INSTRUCTIONS FOR THE TASK: Report each line of the records below that uses the word "function".

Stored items

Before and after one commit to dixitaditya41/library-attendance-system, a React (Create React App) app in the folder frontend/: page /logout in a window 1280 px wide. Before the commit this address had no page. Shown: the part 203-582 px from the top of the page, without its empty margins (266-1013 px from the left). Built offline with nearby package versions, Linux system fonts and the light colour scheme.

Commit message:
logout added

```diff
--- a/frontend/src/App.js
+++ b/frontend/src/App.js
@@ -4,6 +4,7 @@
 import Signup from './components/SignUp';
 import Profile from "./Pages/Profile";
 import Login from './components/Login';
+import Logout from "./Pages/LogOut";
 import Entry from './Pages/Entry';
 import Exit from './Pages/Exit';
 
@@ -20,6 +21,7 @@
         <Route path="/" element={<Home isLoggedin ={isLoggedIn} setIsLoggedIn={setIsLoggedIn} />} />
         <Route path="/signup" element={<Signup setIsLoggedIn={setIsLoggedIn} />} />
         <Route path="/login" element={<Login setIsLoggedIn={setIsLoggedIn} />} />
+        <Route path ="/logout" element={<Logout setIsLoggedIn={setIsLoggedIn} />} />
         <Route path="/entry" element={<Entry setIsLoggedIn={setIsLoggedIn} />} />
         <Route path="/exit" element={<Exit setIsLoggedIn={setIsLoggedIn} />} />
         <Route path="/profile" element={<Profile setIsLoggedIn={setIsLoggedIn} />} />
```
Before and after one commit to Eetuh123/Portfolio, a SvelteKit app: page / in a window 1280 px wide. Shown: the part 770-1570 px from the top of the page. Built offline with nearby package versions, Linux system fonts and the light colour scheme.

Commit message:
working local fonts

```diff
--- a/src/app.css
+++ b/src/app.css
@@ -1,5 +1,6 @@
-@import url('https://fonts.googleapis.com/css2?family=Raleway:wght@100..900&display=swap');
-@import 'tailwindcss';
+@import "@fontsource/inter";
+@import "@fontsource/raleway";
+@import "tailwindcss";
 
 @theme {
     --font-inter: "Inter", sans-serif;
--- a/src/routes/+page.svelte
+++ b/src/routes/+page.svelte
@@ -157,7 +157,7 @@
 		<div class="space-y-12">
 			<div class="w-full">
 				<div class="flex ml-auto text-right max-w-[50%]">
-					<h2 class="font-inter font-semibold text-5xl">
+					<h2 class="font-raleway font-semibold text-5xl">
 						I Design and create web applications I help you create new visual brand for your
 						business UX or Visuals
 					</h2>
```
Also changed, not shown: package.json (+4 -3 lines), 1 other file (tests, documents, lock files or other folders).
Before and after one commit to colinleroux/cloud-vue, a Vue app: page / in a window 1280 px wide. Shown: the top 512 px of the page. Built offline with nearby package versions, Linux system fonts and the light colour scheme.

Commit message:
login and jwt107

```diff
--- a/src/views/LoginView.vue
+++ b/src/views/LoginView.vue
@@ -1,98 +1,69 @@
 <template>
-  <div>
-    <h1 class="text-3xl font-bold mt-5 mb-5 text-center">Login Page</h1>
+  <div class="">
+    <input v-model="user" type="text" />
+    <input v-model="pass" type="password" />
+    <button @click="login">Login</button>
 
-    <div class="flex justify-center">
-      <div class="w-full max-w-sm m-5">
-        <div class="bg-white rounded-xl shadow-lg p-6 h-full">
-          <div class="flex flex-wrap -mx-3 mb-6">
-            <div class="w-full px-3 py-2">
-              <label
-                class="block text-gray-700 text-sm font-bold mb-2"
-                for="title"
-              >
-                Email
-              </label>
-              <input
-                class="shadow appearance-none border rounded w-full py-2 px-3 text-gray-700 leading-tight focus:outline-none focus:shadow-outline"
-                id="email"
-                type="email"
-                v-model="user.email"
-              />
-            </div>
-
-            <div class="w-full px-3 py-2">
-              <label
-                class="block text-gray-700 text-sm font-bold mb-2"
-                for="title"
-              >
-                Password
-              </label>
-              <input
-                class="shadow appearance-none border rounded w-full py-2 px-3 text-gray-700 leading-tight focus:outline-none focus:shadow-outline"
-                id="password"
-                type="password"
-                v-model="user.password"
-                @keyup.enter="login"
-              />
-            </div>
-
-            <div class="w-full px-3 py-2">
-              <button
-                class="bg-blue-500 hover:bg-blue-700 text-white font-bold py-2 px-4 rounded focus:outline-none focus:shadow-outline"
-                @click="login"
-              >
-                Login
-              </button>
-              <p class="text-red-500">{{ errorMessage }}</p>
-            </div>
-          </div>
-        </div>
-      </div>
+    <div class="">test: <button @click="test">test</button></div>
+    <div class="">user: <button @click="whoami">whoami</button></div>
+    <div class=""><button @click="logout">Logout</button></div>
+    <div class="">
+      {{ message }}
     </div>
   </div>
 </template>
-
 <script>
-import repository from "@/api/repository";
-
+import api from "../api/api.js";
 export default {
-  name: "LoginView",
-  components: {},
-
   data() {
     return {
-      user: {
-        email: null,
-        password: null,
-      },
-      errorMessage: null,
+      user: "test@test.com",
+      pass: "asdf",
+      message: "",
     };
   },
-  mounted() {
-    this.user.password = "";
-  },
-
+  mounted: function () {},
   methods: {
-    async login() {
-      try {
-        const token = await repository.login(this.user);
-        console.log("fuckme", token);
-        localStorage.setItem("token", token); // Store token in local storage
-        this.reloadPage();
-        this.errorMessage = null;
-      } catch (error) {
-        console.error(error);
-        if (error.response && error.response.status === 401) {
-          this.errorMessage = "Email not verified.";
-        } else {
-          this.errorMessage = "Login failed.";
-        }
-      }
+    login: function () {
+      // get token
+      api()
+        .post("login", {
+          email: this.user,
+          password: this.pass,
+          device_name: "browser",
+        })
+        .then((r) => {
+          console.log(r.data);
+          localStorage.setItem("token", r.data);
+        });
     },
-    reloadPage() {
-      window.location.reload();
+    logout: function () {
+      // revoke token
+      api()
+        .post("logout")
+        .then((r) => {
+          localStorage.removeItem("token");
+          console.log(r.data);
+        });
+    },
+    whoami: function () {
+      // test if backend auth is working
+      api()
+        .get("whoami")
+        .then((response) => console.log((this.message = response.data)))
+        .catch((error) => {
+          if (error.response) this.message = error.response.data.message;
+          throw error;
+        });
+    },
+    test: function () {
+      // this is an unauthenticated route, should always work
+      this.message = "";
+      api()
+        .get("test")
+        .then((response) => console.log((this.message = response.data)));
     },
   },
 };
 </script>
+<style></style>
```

WRITTEN ANSWER:
+  mounted: function () {},
+    login: function () {
+    logout: function () {
+    whoami: function () {
+    test: function () {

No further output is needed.